Science and Art

 

As with any Botanic Gardens, we offer a wide range of educational activities across a variety of age ranges. Some are more successful and/or popular than others. When you look at the community education activities that are most popular – regardless of age – odds on they include a blend of art and science.

Despite popular opinion that one is either an arty person or a science nerd, there has long been a close association between the two disciplines. Both art and science are ways in which humans investigate and explore their environment in an attempt to understand and describe the world around us. Scientists and artists may use different methodologies and appeal to different audiences, but the motivations and goals are essentially the same.

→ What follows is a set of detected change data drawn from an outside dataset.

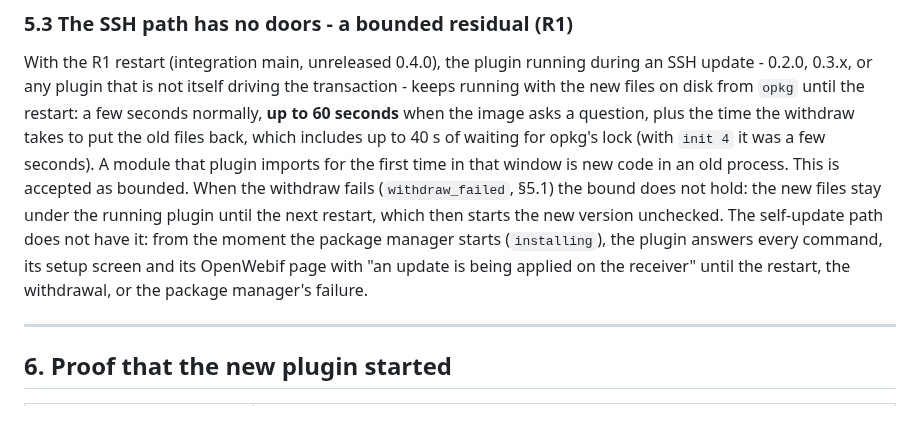
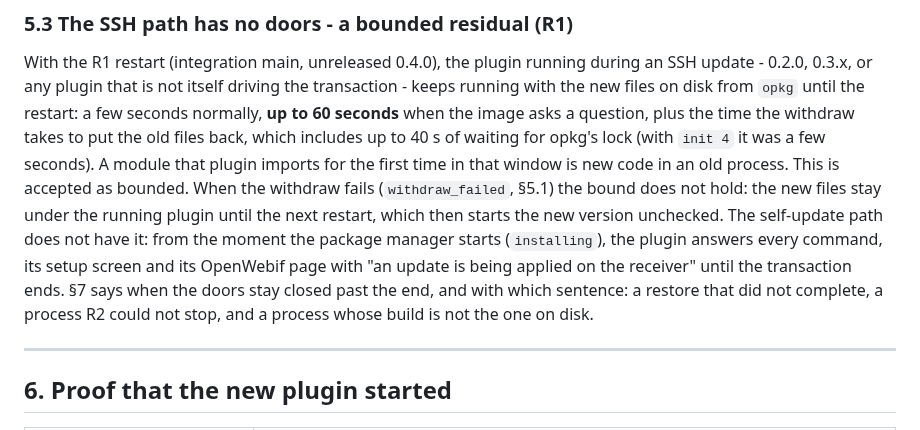
Before and after one commit to deltasystems-pl/enigma2-mqtt-bridge, a Markdown page: docs/TRANSACTION.md, the part around one of its changes. Rendered like a GitHub page.

Commit message:
docs: TRANSACTION.md - doors past the end, and one line per table row
Section 5.3 still said the self-update's doors stay closed only until
the restart, the withdrawal or the package manager's failure; section
7 keeps them closed past the end after a restore that did not
complete, a process R2 could not stop, or a build that is not the one
on disk. It now defers to section 7.

The helper.pid row of section 7's table was broken across three lines,
which ends a Markdown table there: the rows after it rendered as
plain text.

```diff
--- a/docs/TRANSACTION.md
+++ b/docs/TRANSACTION.md
@@ -637,7 +637,9 @@ bounded. When the withdraw fails (`withdraw_failed`, §5.1) the bound does not h
 stay under the running plugin until the next restart, which then starts the new version unchecked.
 The self-update path does not have it: from the moment the package manager starts (`installing`),
 the plugin answers every command, its setup screen and its OpenWebif page with "an update is being
-applied on the receiver" until the restart, the withdrawal, or the package manager's failure.
+applied on the receiver" until the transaction ends. §7 says when the doors stay closed past the
+end, and with which sentence: a restore that did not complete, a process R2 could not stop, and a
+process whose build is not the one on disk.
 
 ---
 
```
Also changed, not shown: other parts of docs/TRANSACTION.md (+1 -3 lines).
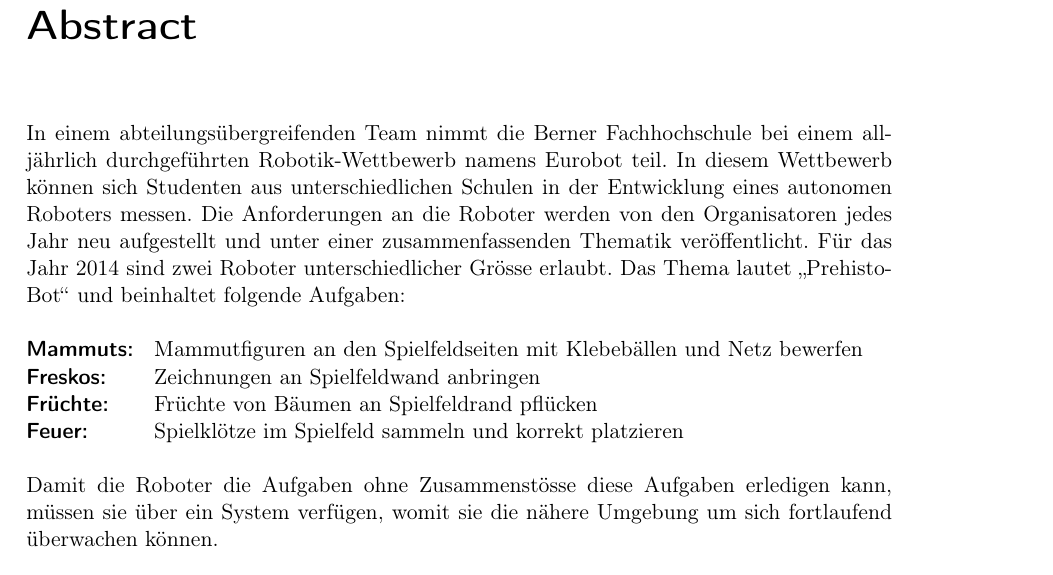
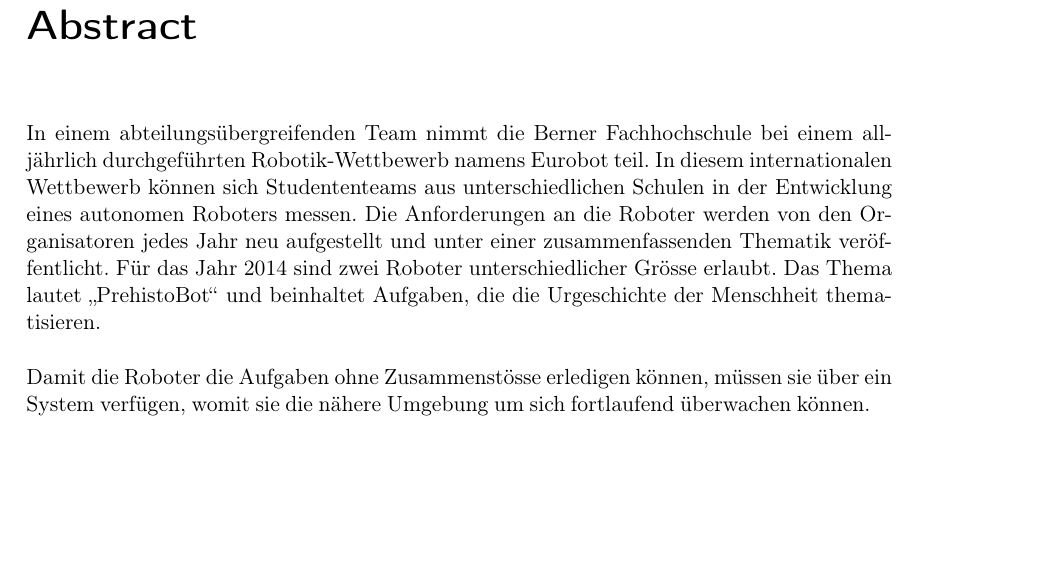
Before and after one commit to Ben-Kaniobi/EB_NT_DK, a LaTeX document (report.tex, which reads abstract/abstract.tex): part of page 2 of 56, cut so that both start at the same text, the shorter picture padded with empty space. Compiled offline with pdfLaTeX; the source files are stored in an older character set and shown here as Unicode; an older LaTeX class or package is replaced by its successor.

Commit message:
Changed abstract

```diff
--- a/abstract/abstract.tex
+++ b/abstract/abstract.tex
@@ -5,16 +5,8 @@
 
 %%%%%%%%%%%%%%%%%%%%%%%%%%%%%%%%%%%%%%%%%%%%%%%%%%%%%%%%%%%%%%%%%%%%%%%%%%%%%%%
 \chapter*{Abstract}
-In einem abteilungsübergreifenden Team nimmt die Berner Fachhochschule bei einem alljährlich durchgeführten Robotik-Wettbewerb namens Eurobot teil. In diesem Wettbewerb können sich Studenten aus unterschiedlichen Schulen in der Entwicklung eines autonomen Roboters messen. Die Anforderungen an die Roboter werden von den Organisatoren jedes Jahr neu aufgestellt und unter einer zusammenfassenden Thematik veröffentlicht. Für das Jahr 2014 sind zwei Roboter unterschiedlicher Grösse erlaubt. Das Thema lautet "`PrehistoBot"' und beinhaltet folgende Aufgaben:
-%
-\begin{description}[leftmargin=!,labelwidth=\widthof{\bfseries Mammuts:},noitemsep]
-	\item[Mammuts:] Mammutfiguren an den Spielfeldseiten mit Klebebällen und Netz bewerfen
-	\item[Freskos:] Zeichnungen an Spielfeldwand anbringen
-	\item[Früchte:] Früchte von Bäumen an Spielfeldrand pflücken
-	\item[Feuer:] Spielklötze im Spielfeld sammeln und korrekt platzieren
-\end{description}
-%
-Damit die Roboter die Aufgaben ohne Zusammenstösse diese Aufgaben erledigen kann, müssen sie über ein System verfügen, womit sie die nähere Umgebung um sich fortlaufend überwachen können.
+In einem abteilungsübergreifenden Team nimmt die Berner Fachhochschule bei einem alljährlich durchgeführten Robotik-Wettbewerb namens Eurobot teil. In diesem internationalen Wettbewerb können sich Studententeams aus unterschiedlichen Schulen in der Entwicklung eines autonomen Roboters messen. Die Anforderungen an die Roboter werden von den Organisatoren jedes Jahr neu aufgestellt und unter einer zusammenfassenden Thematik veröffentlicht. Für das Jahr 2014 sind zwei Roboter unterschiedlicher Grösse erlaubt. Das Thema lautet "`PrehistoBot"' und beinhaltet Aufgaben, die die Urgeschichte der Menschheit thematisieren.
+\par Damit die Roboter die Aufgaben ohne Zusammenstösse erledigen können, müssen sie über ein System verfügen, womit sie die nähere Umgebung um sich fortlaufend überwachen können.
 \par Daher stellte ich mir die Aufgabe, ein solches System zu entwickeln und teilte es in folgende Teilaufgaben: Recherche nach geeigneten Sensoren, Evaluation ausgewählter Sensoren, Entscheidung und Realisation.
 \par Ich kam zum Schluss, dass die Verwendung von zwei Sensortypen, basierend auf Infrarot sowie Ultraschall, die Zuverlässigkeit des Systems am Besten gewährleistet. Das Ergebnis der Arbeit ist die Hard- und Software für die Naherkennung.
 \todo{Evtl. offene Fragen}  % Z.B.: Noch offen ist die Art Informationsübergabe an das Kernteam, da für beide Roboter eine unterschiedliche...
```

In fact, science and art has a long history of successful collaboration. The ancient Greek word for art was techne, from which the words technique and technology are derived—terms that are equally applicable to both scientific and artistic practices. Continue reading “Science and Art”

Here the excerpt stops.